NADIS BPEX Commentary – August 2010

by 5m Editor
1 September 2010, at 12:33am

UK - Having successfully produced pigs up to the point of weaning – the most technically complex part of pig production – it is galling for pig farmers to then endure further loss in the form of death of pigs after weaning up to point of sale, not to mention the huge welfare implications for the pigs themselves of disease processes and physical injuries and abnormalities that lead to this loss, according to BPEX's monthly NADIS commentary for August 2010.

NADIS surveillance veterinary surgeons record and report the quarterly figures for mortality from weaning to sale – whenever that may occur – in a defined population that currently is concentrated in the central/East Anglia region and in the North East where there are well documented differences in systems of management (e.g. East Anglia contain a higher proportion of straw based/outdoor sow systems with offsite rearing/finishing whereas slatted breeder feeder farms are more often seen in the North East.)

Pigs have been through a torrid time in the last ten years with PCV2, a major cause of loss. The advent of vaccines – albeit under restricted availability – in 2006/7 is generally accepted as having provided major benefits. The NADIS data collection began in the spring of 2007 just as vaccinated pigs were beginning to filter through the system and the BPEX subsidised vaccine programme took hold in spring of 2008 with vaccinated pigs coming through for slaughter in large numbers by the end of that year.

The pattern of mortality can thus be tracked over time (Graphs 1a & b).

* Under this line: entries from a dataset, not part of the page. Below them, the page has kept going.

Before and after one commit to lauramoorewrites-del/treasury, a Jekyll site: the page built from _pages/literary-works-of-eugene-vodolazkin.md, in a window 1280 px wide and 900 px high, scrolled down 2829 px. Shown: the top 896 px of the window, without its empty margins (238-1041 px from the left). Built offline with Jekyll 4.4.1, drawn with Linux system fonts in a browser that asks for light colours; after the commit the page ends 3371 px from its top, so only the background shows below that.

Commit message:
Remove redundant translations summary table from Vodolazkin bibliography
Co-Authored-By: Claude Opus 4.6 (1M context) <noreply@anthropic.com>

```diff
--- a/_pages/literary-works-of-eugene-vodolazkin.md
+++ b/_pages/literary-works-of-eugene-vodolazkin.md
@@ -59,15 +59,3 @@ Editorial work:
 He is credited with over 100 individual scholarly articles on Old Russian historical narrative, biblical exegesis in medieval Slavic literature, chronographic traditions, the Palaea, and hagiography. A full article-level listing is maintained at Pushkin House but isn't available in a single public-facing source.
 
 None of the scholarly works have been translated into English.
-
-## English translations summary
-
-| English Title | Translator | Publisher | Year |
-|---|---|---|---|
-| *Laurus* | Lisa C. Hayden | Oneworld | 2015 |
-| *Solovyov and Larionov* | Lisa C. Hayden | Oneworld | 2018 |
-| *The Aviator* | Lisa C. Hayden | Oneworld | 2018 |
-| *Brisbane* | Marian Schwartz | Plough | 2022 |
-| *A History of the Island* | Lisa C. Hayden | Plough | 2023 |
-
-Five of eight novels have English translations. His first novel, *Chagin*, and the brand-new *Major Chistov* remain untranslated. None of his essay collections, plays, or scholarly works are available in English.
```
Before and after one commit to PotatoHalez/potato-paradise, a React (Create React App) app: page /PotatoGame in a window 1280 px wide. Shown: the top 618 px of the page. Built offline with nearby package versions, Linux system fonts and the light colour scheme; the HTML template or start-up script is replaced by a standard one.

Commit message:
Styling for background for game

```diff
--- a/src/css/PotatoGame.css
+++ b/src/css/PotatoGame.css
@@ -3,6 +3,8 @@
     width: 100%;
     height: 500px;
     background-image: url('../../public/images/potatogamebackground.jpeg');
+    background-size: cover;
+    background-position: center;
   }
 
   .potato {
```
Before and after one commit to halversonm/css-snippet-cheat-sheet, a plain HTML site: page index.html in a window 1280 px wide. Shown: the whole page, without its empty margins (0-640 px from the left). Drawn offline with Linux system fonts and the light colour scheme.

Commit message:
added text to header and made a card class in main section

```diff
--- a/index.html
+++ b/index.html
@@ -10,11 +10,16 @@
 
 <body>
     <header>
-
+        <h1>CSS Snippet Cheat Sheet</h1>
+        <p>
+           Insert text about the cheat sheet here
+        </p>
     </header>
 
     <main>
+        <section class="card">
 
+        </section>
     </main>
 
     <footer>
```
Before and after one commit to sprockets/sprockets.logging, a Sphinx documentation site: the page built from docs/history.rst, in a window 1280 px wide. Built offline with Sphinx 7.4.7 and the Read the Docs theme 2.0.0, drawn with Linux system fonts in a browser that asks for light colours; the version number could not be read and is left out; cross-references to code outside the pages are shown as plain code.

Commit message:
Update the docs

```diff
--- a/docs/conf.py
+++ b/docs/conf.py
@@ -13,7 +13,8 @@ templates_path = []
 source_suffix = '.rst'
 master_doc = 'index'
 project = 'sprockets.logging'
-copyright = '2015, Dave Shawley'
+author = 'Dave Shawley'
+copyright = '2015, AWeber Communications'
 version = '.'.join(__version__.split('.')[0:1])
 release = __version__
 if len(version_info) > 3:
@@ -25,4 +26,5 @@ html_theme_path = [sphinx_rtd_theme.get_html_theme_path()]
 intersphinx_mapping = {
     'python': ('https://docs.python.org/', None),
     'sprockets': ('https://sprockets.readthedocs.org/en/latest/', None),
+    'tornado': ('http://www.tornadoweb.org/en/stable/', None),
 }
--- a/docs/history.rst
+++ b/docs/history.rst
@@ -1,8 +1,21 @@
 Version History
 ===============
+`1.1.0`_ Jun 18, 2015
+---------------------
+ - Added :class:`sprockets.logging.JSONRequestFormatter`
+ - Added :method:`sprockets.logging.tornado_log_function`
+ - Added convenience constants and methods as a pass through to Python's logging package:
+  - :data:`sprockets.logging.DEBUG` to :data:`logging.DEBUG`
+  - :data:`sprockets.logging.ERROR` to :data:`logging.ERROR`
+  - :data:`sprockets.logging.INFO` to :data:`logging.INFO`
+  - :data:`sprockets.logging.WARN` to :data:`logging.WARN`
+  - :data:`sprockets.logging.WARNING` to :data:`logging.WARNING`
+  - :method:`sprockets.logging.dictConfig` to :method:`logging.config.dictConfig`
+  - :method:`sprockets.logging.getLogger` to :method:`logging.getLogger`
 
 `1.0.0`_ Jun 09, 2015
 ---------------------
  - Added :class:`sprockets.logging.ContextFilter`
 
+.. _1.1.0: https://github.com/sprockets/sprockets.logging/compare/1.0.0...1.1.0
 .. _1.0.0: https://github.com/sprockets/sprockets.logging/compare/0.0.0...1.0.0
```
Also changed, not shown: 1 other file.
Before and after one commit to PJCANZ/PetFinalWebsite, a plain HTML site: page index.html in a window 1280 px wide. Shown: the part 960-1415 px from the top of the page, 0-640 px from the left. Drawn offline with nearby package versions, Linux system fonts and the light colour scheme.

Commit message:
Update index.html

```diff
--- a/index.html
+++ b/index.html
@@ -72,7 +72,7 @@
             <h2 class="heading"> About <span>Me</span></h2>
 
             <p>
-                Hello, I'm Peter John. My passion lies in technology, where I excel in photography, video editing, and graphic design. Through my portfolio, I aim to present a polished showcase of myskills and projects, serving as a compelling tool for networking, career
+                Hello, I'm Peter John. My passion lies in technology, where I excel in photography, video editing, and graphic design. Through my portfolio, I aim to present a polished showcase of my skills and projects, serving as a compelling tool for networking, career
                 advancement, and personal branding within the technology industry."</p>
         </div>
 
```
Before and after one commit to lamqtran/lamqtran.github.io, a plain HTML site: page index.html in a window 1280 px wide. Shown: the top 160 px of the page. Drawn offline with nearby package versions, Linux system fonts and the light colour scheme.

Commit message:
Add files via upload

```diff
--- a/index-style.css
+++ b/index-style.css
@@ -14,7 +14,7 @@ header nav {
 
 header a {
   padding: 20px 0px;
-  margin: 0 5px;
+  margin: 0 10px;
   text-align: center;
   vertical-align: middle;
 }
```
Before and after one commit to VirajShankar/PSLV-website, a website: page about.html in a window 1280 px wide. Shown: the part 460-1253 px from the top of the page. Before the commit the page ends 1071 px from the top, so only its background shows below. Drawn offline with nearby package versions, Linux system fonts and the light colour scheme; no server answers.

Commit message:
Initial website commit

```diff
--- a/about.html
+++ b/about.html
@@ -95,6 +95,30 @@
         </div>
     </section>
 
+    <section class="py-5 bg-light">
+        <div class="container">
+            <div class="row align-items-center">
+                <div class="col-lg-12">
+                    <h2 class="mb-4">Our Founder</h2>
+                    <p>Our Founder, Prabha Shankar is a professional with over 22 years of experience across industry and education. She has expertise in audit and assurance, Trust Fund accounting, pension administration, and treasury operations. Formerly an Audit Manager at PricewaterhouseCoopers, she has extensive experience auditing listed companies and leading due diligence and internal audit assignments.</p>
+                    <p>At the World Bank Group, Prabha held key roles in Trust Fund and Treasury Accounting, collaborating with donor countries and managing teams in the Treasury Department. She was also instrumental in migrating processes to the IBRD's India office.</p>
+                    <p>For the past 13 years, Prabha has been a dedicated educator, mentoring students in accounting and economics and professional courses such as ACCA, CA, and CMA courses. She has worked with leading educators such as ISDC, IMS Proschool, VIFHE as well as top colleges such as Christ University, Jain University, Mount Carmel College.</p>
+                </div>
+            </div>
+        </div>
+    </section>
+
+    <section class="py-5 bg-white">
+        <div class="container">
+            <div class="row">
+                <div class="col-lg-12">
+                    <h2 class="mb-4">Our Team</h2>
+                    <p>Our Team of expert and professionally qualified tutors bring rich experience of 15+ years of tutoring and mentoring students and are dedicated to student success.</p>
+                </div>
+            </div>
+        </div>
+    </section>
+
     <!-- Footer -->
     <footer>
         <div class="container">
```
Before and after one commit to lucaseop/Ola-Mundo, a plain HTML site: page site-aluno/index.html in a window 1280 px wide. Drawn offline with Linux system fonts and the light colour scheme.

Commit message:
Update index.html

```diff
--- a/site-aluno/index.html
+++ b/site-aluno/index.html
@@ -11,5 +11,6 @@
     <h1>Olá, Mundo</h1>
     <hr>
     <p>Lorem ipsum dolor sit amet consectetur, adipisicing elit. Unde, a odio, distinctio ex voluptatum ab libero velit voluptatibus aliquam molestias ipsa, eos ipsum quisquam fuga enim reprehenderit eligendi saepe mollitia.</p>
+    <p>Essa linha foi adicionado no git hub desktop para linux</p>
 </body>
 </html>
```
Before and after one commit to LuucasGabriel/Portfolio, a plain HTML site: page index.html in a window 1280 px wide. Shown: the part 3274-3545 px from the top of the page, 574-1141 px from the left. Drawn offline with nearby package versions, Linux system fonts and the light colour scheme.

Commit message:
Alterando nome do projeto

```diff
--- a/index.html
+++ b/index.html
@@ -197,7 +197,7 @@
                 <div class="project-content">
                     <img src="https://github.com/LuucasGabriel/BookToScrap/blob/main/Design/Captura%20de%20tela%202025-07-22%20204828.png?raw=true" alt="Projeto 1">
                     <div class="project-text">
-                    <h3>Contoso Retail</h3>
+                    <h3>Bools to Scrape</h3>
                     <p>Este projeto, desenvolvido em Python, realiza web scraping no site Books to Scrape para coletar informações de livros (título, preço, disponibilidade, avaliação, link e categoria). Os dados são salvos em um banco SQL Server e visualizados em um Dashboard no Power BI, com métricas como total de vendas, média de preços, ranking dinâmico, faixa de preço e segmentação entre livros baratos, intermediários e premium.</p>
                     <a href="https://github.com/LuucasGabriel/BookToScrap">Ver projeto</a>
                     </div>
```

Death rates were at their highest at the start of this period (Mid 2007) and whilst dropping dramatically later that year, rose back up in the winter/spring of 2008. There was then a marked decline through late 2008 and this improvement has been largely maintained at around 3.5 per cent total losses since then. However, many factors are in play on causes of death and a marked jump occurred in this last winter corresponding with the severe weather of Dec/Jan/Feb with clinical problems particularly in younger weaners widely reported at that time. It is disappointing to see that losses now are still ahead of those seen last year and might be attributable to:

  1. Damage done to young pigs in the winter that is still working its way through the system
  2. Reduced numbers of pigs weaned in winter (due to previously reported high preweaning losses especially in the outdoor sector) affecting calculation of percentages

Between management systems (Graph 2) looking at the current picture, death rates continue to be higher on slatted systems compared to those based on straw – a picture that reflects geographically (Graph 3) where East Anglia favours straw based systems.

There are only marginal differences between indoor and outdoor produced pigs (where outdoor derived pigs have slightly lower levels of loss) and very little difference between batch and continuous flow systems perhaps suggesting that the batch production either doesn’t give such benefits as might be expected or batch system management fails to take advantage of any potential benefits such system would be expected to have.

Graph 3 breaks data down by herd type. Breeder feeder and Nursery Finisher farms would be expected to have higher mortality recorded – the pigs are on site longer in these systems. Given the different populations monitored it may not be valid to simply add B/W or nursery to finisher only deaths, but it is worth noting that if this is done overall losses are around 6 per cent whereas for single site growing they are only 5 per cent.

There is also a fairly steady trend of increasing percentage loss with herd size (Graph 5) although no detail is collected to explain an almost doubling of loss between the smallest and largest sites monitored.

5m Editor